Many years ago when I was young, I used to listen to all kinds of great music with my dad. Today I think of the band, “The Ozark Mountain Daredevils”. Anyone heard of them? I honestly cannot think of a song that they sang at this time (although my dad could probably hum a chorus and I’d remember immediately). What made me think of this 1970’s band (yes, I’m dating myself) is that my family of five plus my in-laws are off to become Ozark Mountain Daredevils ourselves. We’re off to Misery! Er, Ah, I mean Missouri (having to correct my 11-year-old on the pronunciation of the state we’re about to visit). We’re going to beat the heat and humidity with fun and adventure in the great Cave State, also known as the Show-Me state, entered into the union on August 10, 1821 as the 24th state. Home to such personalities as Walt Disney, Yogi Berra, T.S. Eliot, and Harry S. Truman (not to forget Mark Twain, of course).
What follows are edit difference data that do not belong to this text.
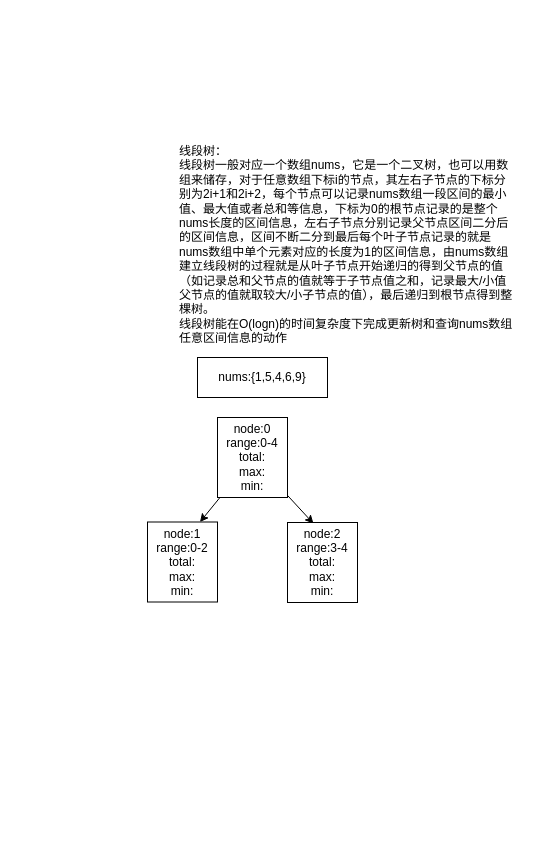
Before: 线段树和树状数组.drawio in a7956232/drawIOFiles, a draw.io diagram. Source tidied: cells renumbered, new cells numbered last; positions are measured from the earlier drawing's top-left corner, leaving out a move shared by most shapes. Both pictures are drawn from the tidied source at 100%, with x=0, y=0 at pixel (147, 137).
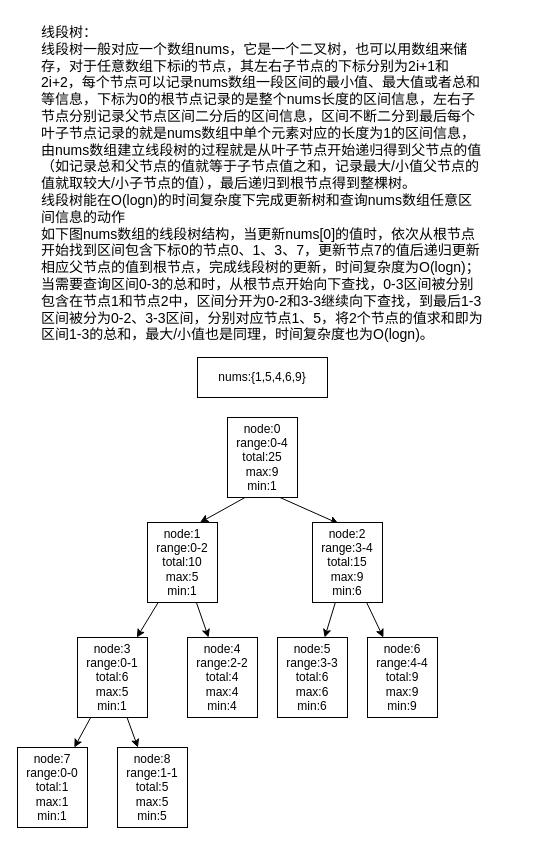
The same diagram, later.

Commit message (it also covers changes not shown here):
更新线段树和树状数组.drawio

Change to the diagram source:
```diff
@@
-    <mxCell id="2" value="线段树：&lt;br&gt;线段树一般对应一个数组nums，它是一个二叉树，也可以用数组来储存，对于任意数组下标i的节点，其左右子节点的下标分别为2i+1和2i+2，每个节点可以记录nums数组一段区间的最小值、最大值或者总和等信息，下标为0的根节点记录的是整个nums长度的区间信息，左右子节点分别记录父节点区间二分后的区间信息，区间不断二分到最后每个叶子节点记录的就是nums数组中单个元素对应的长度为1的区间信息，由nums数组建立线段树的过程就是从叶子节点开始递归的得到父节点的值（如记录总和父节点的值就等于子节点值之和，记录最大/小值父节点的值就取较大/小子节点的值），最后递归到根节点得到整棵树。&lt;br&gt;线段树能在O(logn)的时间复杂度下完成更新树和查询nums数组任意区间信息的动作" style="text;html=1;strokeColor=none;fillColor=none;align=left;verticalAlign=top;whiteSpace=wrap;rounded=0;" parent="1" vertex="1">
-      <mxGeometry x="30" width="340" height="230" as="geometry" />
+    <mxCell id="2" value="&lt;font style=&quot;font-size: 14px;&quot;&gt;线段树：&lt;br&gt;线段树一般对应一个数组nums，它是一个二叉树，也可以用数组来储存，对于任意数组下标i的节点，其左右子节点的下标分别为2i+1和2i+2，每个节点可以记录nums数组一段区间的最小值、最大值或者总和等信息，下标为0的根节点记录的是整个nums长度的区间信息，左右子节点分别记录父节点区间二分后的区间信息，区间不断二分到最后每个叶子节点记录的就是nums数组中单个元素对应的长度为1的区间信息，由nums数组建立线段树的过程就是从叶子节点开始递归得到父节点的值（如记录总和父节点的值就等于子节点值之和，记录最大/小值父节点的值就取较大/小子节点的值），最后递归到根节点得到整棵树。&lt;br&gt;线段树能在O(logn)的时间复杂度下完成更新树和查询nums数组任意区间信息的动作&lt;br&gt;如下图nums数组的线段树结构，当更新nums[0]的值时，依次从根节点开始找到区间包含下标0的节点0、1、3、7，更新节点7的值后递归更新相应父节点的值到根节点，完成线段树的更新，时间复杂度为O(logn)；&lt;br&gt;当需要查询区间0-3的总和时，从根节点开始向下查找，0-3区间被分别包含在节点1和节点2中，区间分开为0-2和3-3继续向下查找，到最后1-3区间被分为0-2、3-3区间，分别对应节点1、5，将2个节点的值求和即为区间1-3的总和，最大/小值也是同理，时间复杂度也为O(logn)。&lt;/font&gt;" style="text;html=1;strokeColor=none;fillColor=none;align=left;verticalAlign=top;whiteSpace=wrap;rounded=0;" parent="1" vertex="1">
+      <mxGeometry x="-108" y="-120" width="446" height="330" as="geometry" />
     </mxCell>
-    <mxCell id="3" style="rounded=0;jettySize=auto;html=1;entryX=0.75;entryY=0;entryDx=0;entryDy=0;" parent="1" edge="1" source="5" target="7">
+    <mxCell id="3" style="rounded=0;jettySize=auto;html=1;entryX=0.75;entryY=0;entryDx=0;entryDy=0;exitX=0.25;exitY=1;exitDx=0;exitDy=0;" parent="1" edge="1" source="5" target="7">
       <mxGeometry relative="1" as="geometry" />
     </mxCell>
-    <mxCell id="4" style="rounded=0;jettySize=auto;html=1;entryX=0.371;entryY=0.013;entryDx=0;entryDy=0;entryPerimeter=0;" parent="1" edge="1" source="5" target="8">
+    <mxCell id="4" style="rounded=0;jettySize=auto;html=1;entryX=0.371;entryY=0.013;entryDx=0;entryDy=0;entryPerimeter=0;exitX=0.75;exitY=1;exitDx=0;exitDy=0;" parent="1" edge="1" source="5" target="8">
       <mxGeometry relative="1" as="geometry" />
     </mxCell>
-    <mxCell id="5" value="node:0&lt;br&gt;range:0-4&lt;br&gt;total:&lt;br&gt;max:&lt;br&gt;min:" style="rounded=0;whiteSpace=wrap;html=1;" parent="1" vertex="1">
-      <mxGeometry x="70" y="280" width="70" height="80" as="geometry" />
+    <mxCell id="5" value="node:0&lt;br&gt;range:0-4&lt;br&gt;total:25&lt;br&gt;max:9&lt;br&gt;min:1" style="rounded=0;whiteSpace=wrap;html=1;" parent="1" vertex="1">
+      <mxGeometry x="80" y="280" width="70" height="80" as="geometry" />
     </mxCell>
@@
+    <mxCell id="9" style="rounded=0;jettySize=auto;html=1;" parent="1" edge="1" source="7" target="15">
+      <mxGeometry relative="1" as="geometry" />
+    </mxCell>
+    <mxCell id="10" style="rounded=0;jettySize=auto;html=1;" parent="1" edge="1" source="7" target="16">
+      <mxGeometry relative="1" as="geometry" />
+    </mxCell>
-    <mxCell id="7" value="node:1&lt;br&gt;range:0-2&lt;br&gt;total:&lt;br&gt;max:&lt;br&gt;min:" style="rounded=0;whiteSpace=wrap;html=1;" parent="1" vertex="1">
-      <mxGeometry y="384.5" width="70" height="80" as="geometry" />
+    <mxCell id="7" value="node:1&lt;br&gt;range:0-2&lt;br&gt;total:10&lt;br&gt;max:5&lt;br&gt;min:1" style="rounded=0;whiteSpace=wrap;html=1;" parent="1" vertex="1">
+      <mxGeometry y="385" width="70" height="80" as="geometry" />
     </mxCell>
+    <mxCell id="11" style="rounded=0;jettySize=auto;html=1;" parent="1" edge="1" source="8" target="19">
+      <mxGeometry relative="1" as="geometry" />
+    </mxCell>
+    <mxCell id="12" style="rounded=0;jettySize=auto;html=1;" parent="1" edge="1" source="8" target="20">
+      <mxGeometry relative="1" as="geometry" />
+    </mxCell>
-    <mxCell id="8" value="node:2&lt;br&gt;range:3-4&lt;br&gt;total:&lt;br&gt;max:&lt;br&gt;min:" style="rounded=0;whiteSpace=wrap;html=1;" parent="1" vertex="1">
-      <mxGeometry x="140" y="385" width="70" height="80" as="geometry" />
+    <mxCell id="8" value="node:2&lt;br&gt;range:3-4&lt;br&gt;total:15&lt;br&gt;max:9&lt;br&gt;min:6" style="rounded=0;whiteSpace=wrap;html=1;" parent="1" vertex="1">
+      <mxGeometry x="165" y="385" width="70" height="80" as="geometry" />
     </mxCell>
+    <mxCell id="13" style="rounded=0;jettySize=auto;html=1;" parent="1" edge="1" source="15" target="17">
+      <mxGeometry relative="1" as="geometry" />
+    </mxCell>
+    <mxCell id="14" style="rounded=0;jettySize=auto;html=1;" parent="1" edge="1" source="15" target="18">
+      <mxGeometry relative="1" as="geometry" />
+    </mxCell>
+    <mxCell id="15" value="node:3&lt;br&gt;range:0-1&lt;br&gt;total:6&lt;br&gt;max:5&lt;br&gt;min:1" style="rounded=0;whiteSpace=wrap;html=1;" parent="1" vertex="1">
+      <mxGeometry x="-70" y="500" width="70" height="80" as="geometry" />
+    </mxCell>
+    <mxCell id="16" value="node:4&lt;br&gt;range:2-2&lt;br&gt;total:4&lt;br&gt;max:4&lt;br&gt;min:4" style="rounded=0;whiteSpace=wrap;html=1;" parent="1" vertex="1">
+      <mxGeometry x="40" y="500" width="70" height="80" as="geometry" />
+    </mxCell>
+    <mxCell id="17" value="node:7&lt;br&gt;range:0-0&lt;br&gt;total:1&lt;br&gt;max:1&lt;br&gt;min:1" style="rounded=0;whiteSpace=wrap;html=1;" parent="1" vertex="1">
+      <mxGeometry x="-130" y="610" width="70" height="80" as="geometry" />
+    </mxCell>
+    <mxCell id="18" value="node:8&lt;br&gt;range:1-1&lt;br&gt;total:5&lt;br&gt;max:5&lt;br&gt;min:5" style="rounded=0;whiteSpace=wrap;html=1;" parent="1" vertex="1">
+      <mxGeometry x="-30" y="610" width="70" height="80" as="geometry" />
+    </mxCell>
+    <mxCell id="19" value="node:5&lt;br&gt;range:3-3&lt;br&gt;total:6&lt;br&gt;max:6&lt;br&gt;min:6" style="rounded=0;whiteSpace=wrap;html=1;" parent="1" vertex="1">
+      <mxGeometry x="130" y="500" width="70" height="80" as="geometry" />
+    </mxCell>
+    <mxCell id="20" value="node:6&lt;br&gt;range:4-4&lt;br&gt;total:9&lt;br&gt;max:9&lt;br&gt;min:9" style="rounded=0;whiteSpace=wrap;html=1;" parent="1" vertex="1">
+      <mxGeometry x="220" y="500" width="70" height="80" as="geometry" />
+    </mxCell>
```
Now when I found out that Missouri was our vacation destination about 6 months ago, I was not too sure I’d have a good time. After all, I only heard of negative things like heat, humidity, and lots of bugs, including those bugs that I have only heard of but have never seen before: chiggers and noseeums. (I made it worse by Googling “chiggers” and got even more freaked out from the photos and descriptions of the biting little freaks). But now, armed with bug spray, sunscreen, and a map to multiple cool dark caves, I’m ready to go! I should note here that it is only due to my in-law’s generosity that we are able to stay at their Time Share for free for the week. Did I mention that we’re staying smack dab in the middle of the state, about 3 hours west of St. Louis? No? Well we are going to be staying at Lake of the Ozarks, a many-fingered, 90-mile manmade lake that was made when engineers dammed up the Osage River in 1931. The Bagnell Dam is a 148 feet high concrete gravity dam and was built to generate hydroelectric power.
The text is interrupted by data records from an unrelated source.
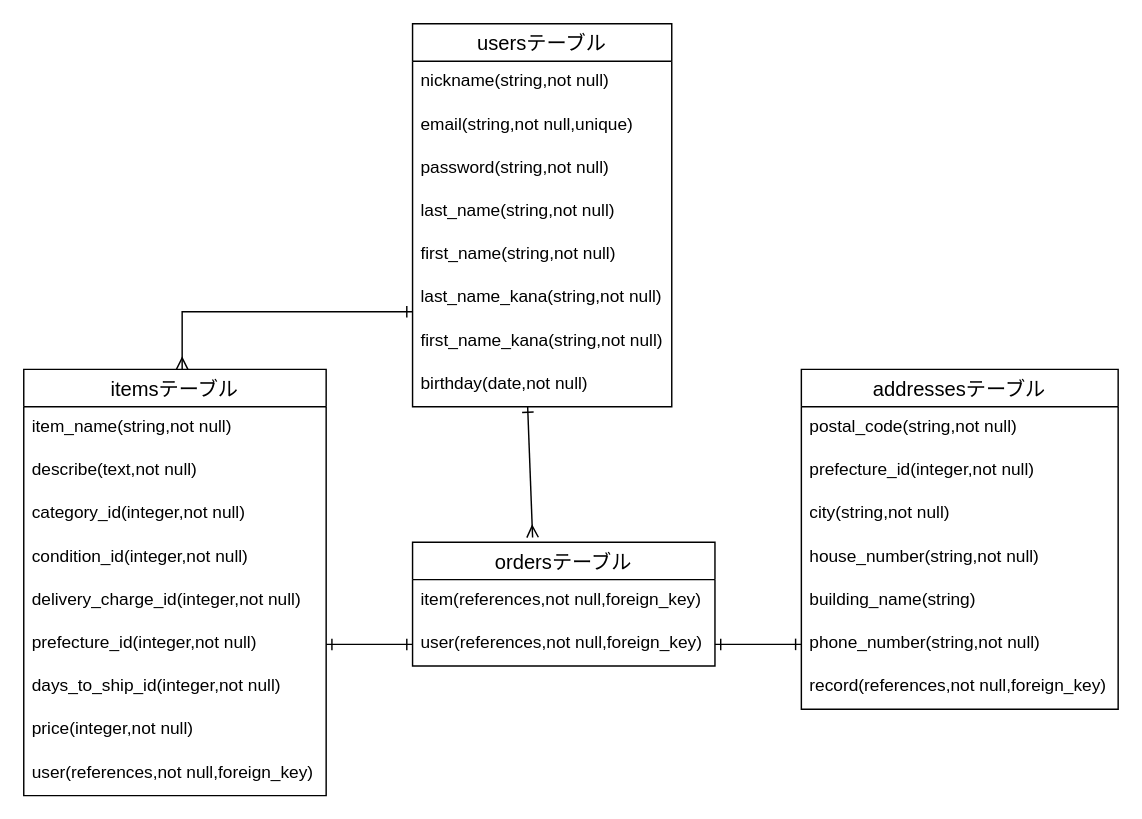
Above: furima.dio in hidekazudazoo/furima-38653 (draw.io), before the change. Source tidied: cells renumbered, new cells numbered last; positions are measured from the earlier drawing's top-left corner, leaving out a move shared by most shapes. Both pictures are drawn from the tidied source at 144%, with x=0, y=0 at pixel (23, 23).
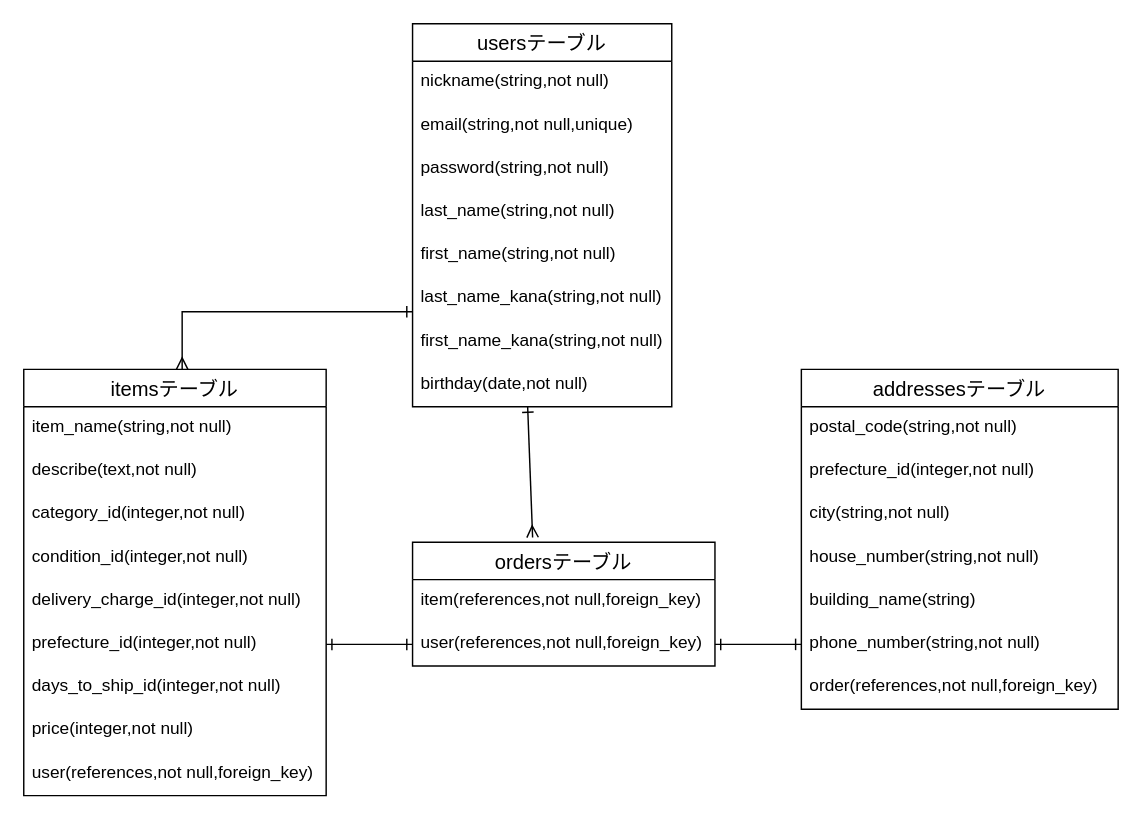
The same page after the edit.

The change refers to these unchanged cells:
```xml
<mxCell id="22" value="addressesテーブル" style="swimlane;fontStyle=0;horizontal=1;startSize=26;align=center;fontSize=14;" parent="1" vertex="1">
  <mxGeometry x="540" y="240" width="220" height="236" as="geometry" />
</mxCell>
```

The edit, as a diff of the source:
```diff
@@
-    <mxCell id="29" value="record(references,not null,foreign_key)" style="text;strokeColor=none;fillColor=none;spacingLeft=4;spacingRight=4;overflow=hidden;fontSize=12;" parent="22" vertex="1">
+    <mxCell id="29" value="order(references,not null,foreign_key)" style="text;strokeColor=none;fillColor=none;spacingLeft=4;spacingRight=4;overflow=hidden;fontSize=12;" parent="22" vertex="1">
       <mxGeometry y="206" width="220" height="30" as="geometry" />
     </mxCell>
```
The Lake of the Ozarks is divided up into 4 regions
So Google and I became fast friends, yet again, as I typed in search words: “Lake of the Ozarks” and up popped a multitude of websites. The most informative was funlakevacationguide.com which provided a pdf of this summer’s vacation guide to download--a plethora of information, places to go, things to do, caves to explore.... I learned that the Lake of the Ozarks is at the edge of the Ozark Plateau that extends from southern Missouri and northern Arkansas (yes, Google helped me locate this forgotten state--it’s right below Missouri) and is nestled between the Missouri and Arkansas (just passed it here in the car!) rivers. The lake has more than 1,000 miles of meandering shoreline and based on a map, it reminds me of a fancy calligraphy-like “S”. I also learned that it is a perfect premier vacation spot for water skiers, speed boaters, jet-skiers, fishing, swimming, parasailing, and pretty much any other water sport that you can think up. Too bad we don’t participate in any water sports, coming from the dry state of New Mexico. “I only dog paddle” is the phrase that comes to mind, spoken from the eloquent Fezzik from one of my favorite movies of all time,  The Princess Bride.
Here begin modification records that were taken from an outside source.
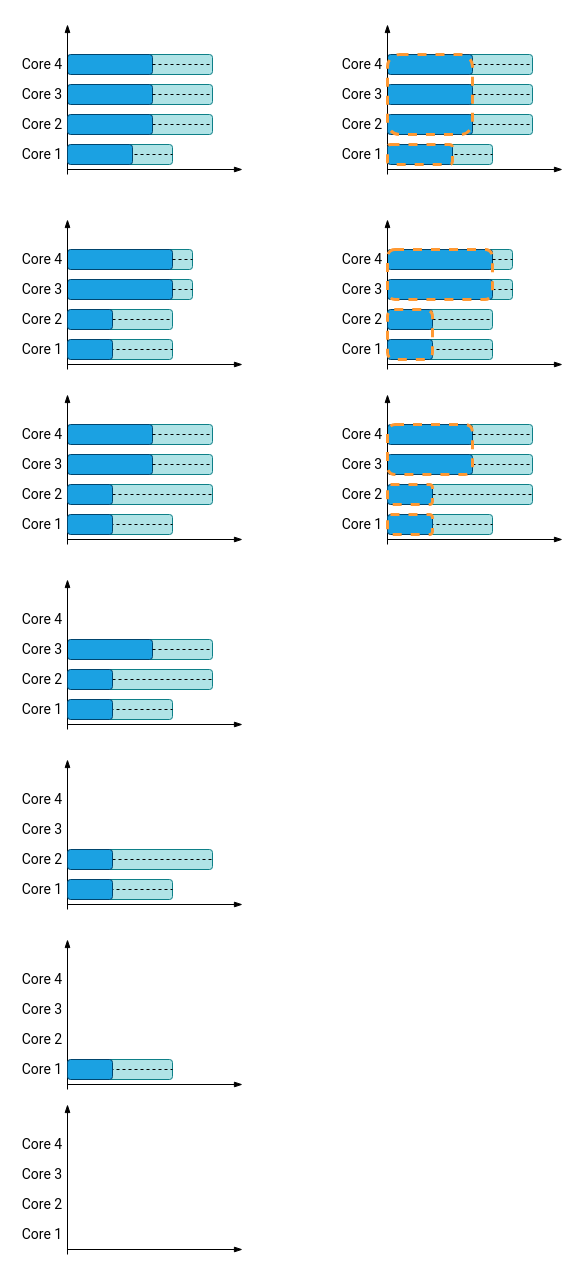
Before: Notes/TFM_presentations/final/figures/drawings/state_representation.drawio in jmigual/APATeoria, a draw.io diagram. Source tidied: cells renumbered, new cells numbered last; positions are measured from the earlier drawing's top-left corner, leaving out a move shared by most shapes. Both pictures are drawn from the tidied source at 100%, with x=0, y=0 at pixel (17, 24).
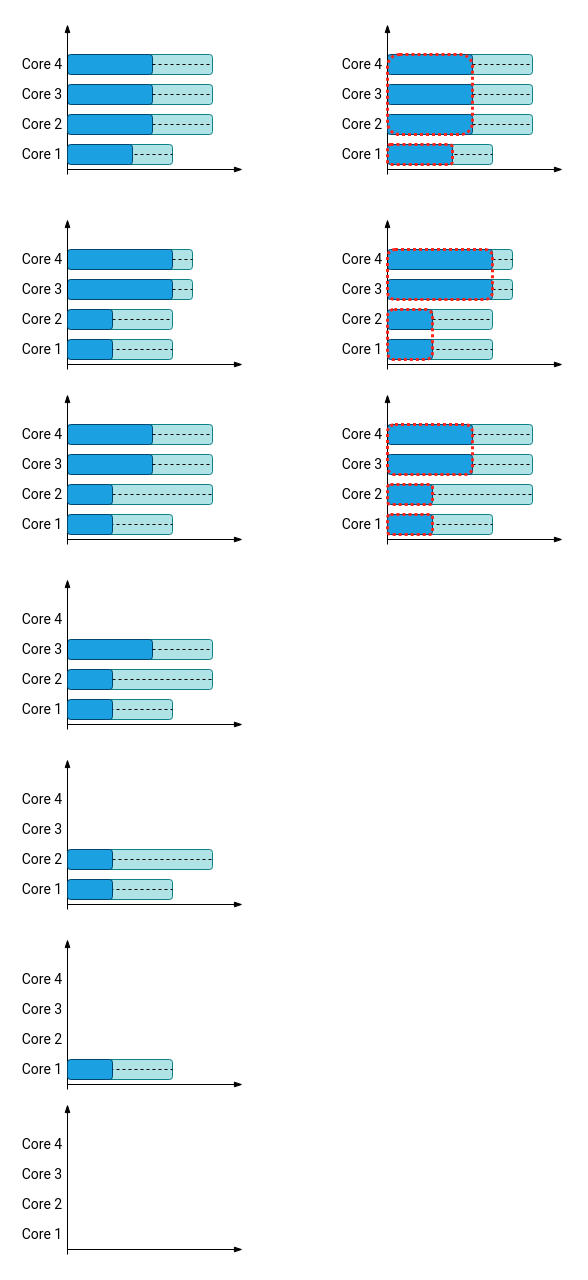
After the change.

Diff of the diagram source:
```diff
@@
-    <mxCell id="38" style="rounded=1;whiteSpace=wrap;html=1;fillColor=none;strokeColor=#FF9933;strokeWidth=3;dashed=1;" parent="1" vertex="1">
+    <mxCell id="38" style="rounded=1;whiteSpace=wrap;html=1;fillColor=none;strokeColor=#FF241C;strokeWidth=3;dashed=1;dashPattern=1 1;" parent="1" vertex="1">
       <mxGeometry x="370" y="30" width="85" height="80" as="geometry" />
     </mxCell>
-    <mxCell id="39" style="rounded=1;whiteSpace=wrap;html=1;fillColor=none;strokeColor=#FF9933;strokeWidth=3;dashed=1;" parent="1" vertex="1">
+    <mxCell id="39" style="rounded=1;whiteSpace=wrap;html=1;fillColor=none;strokeColor=#FF241C;strokeWidth=3;dashed=1;dashPattern=1 1;" parent="1" vertex="1">
       <mxGeometry x="370" y="120" width="65" height="20" as="geometry" />
     </mxCell>
@@
-    <mxCell id="58" style="rounded=1;whiteSpace=wrap;html=1;fillColor=none;strokeColor=#FF9933;strokeWidth=3;dashed=1;" parent="1" vertex="1">
+    <mxCell id="58" style="rounded=1;whiteSpace=wrap;html=1;fillColor=none;strokeColor=#FF241C;strokeWidth=3;dashed=1;dashPattern=1 1;" parent="1" vertex="1">
       <mxGeometry x="370" y="225" width="105" height="50" as="geometry" />
     </mxCell>
-    <mxCell id="59" style="rounded=1;whiteSpace=wrap;html=1;fillColor=none;strokeColor=#FF9933;strokeWidth=3;dashed=1;" parent="1" vertex="1">
+    <mxCell id="59" style="rounded=1;whiteSpace=wrap;html=1;fillColor=none;strokeColor=#FF241C;strokeWidth=3;dashed=1;dashPattern=1 1;" parent="1" vertex="1">
       <mxGeometry x="370" y="285" width="45" height="50" as="geometry" />
     </mxCell>
@@
-    <mxCell id="150" style="rounded=1;whiteSpace=wrap;html=1;fillColor=none;strokeColor=#FF9933;strokeWidth=3;dashed=1;" parent="1" vertex="1">
+    <mxCell id="150" style="rounded=1;whiteSpace=wrap;html=1;fillColor=none;strokeWidth=3;dashed=1;strokeColor=#FF241C;perimeterSpacing=0;dashPattern=1 1;" parent="1" vertex="1">
       <mxGeometry x="370" y="400" width="85" height="50" as="geometry" />
     </mxCell>
-    <mxCell id="151" style="rounded=1;whiteSpace=wrap;html=1;fillColor=none;strokeColor=#FF9933;strokeWidth=3;dashed=1;" parent="1" vertex="1">
+    <mxCell id="151" style="rounded=1;whiteSpace=wrap;html=1;fillColor=none;strokeWidth=3;dashed=1;strokeColor=#FF241C;perimeterSpacing=0;dashPattern=1 1;" parent="1" vertex="1">
       <mxGeometry x="370" y="460" width="45" height="20" as="geometry" />
     </mxCell>
-    <mxCell id="152" style="rounded=1;whiteSpace=wrap;html=1;fillColor=none;strokeColor=#FF9933;strokeWidth=3;dashed=1;" parent="1" vertex="1">
+    <mxCell id="152" style="rounded=1;whiteSpace=wrap;html=1;fillColor=none;strokeWidth=3;dashed=1;strokeColor=#FF241C;perimeterSpacing=0;dashPattern=1 1;" parent="1" vertex="1">
       <mxGeometry x="370" y="490" width="45" height="20" as="geometry" />
     </mxCell>
```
One thing about Missouri really caught my attention when doing my research. I immediately perked up when I heard that one of it’s nicknames was “the Cave State”. Yes! It earns its name with more than 5,000 registered and mapped wild caves. For our family plus in-laws, there are three possible “developed” caves that we can tour: Jacob’s Cave, Bridal Cave, or the Ozark Caverns at Lake of the Ozarks State Park. This part of Missouri, the Ozark Plateau, is known for its karst topography, a geologic feature which is marked by subterranean system of caves, springs, fissures, and sinkholes within the limestone and dolomite rock of the plateau that originated in the Paleozoic seas of the Ordovician period 450 million years ago. I hope to be able to explore the many trails that wind in and out of the landscape at the state park mentioned above. And to top off our trip we plan to go visit the Gateway Arch in downtown St. Louis on our last day here.True Ozark Mountain Daredevils, if I do say so myself!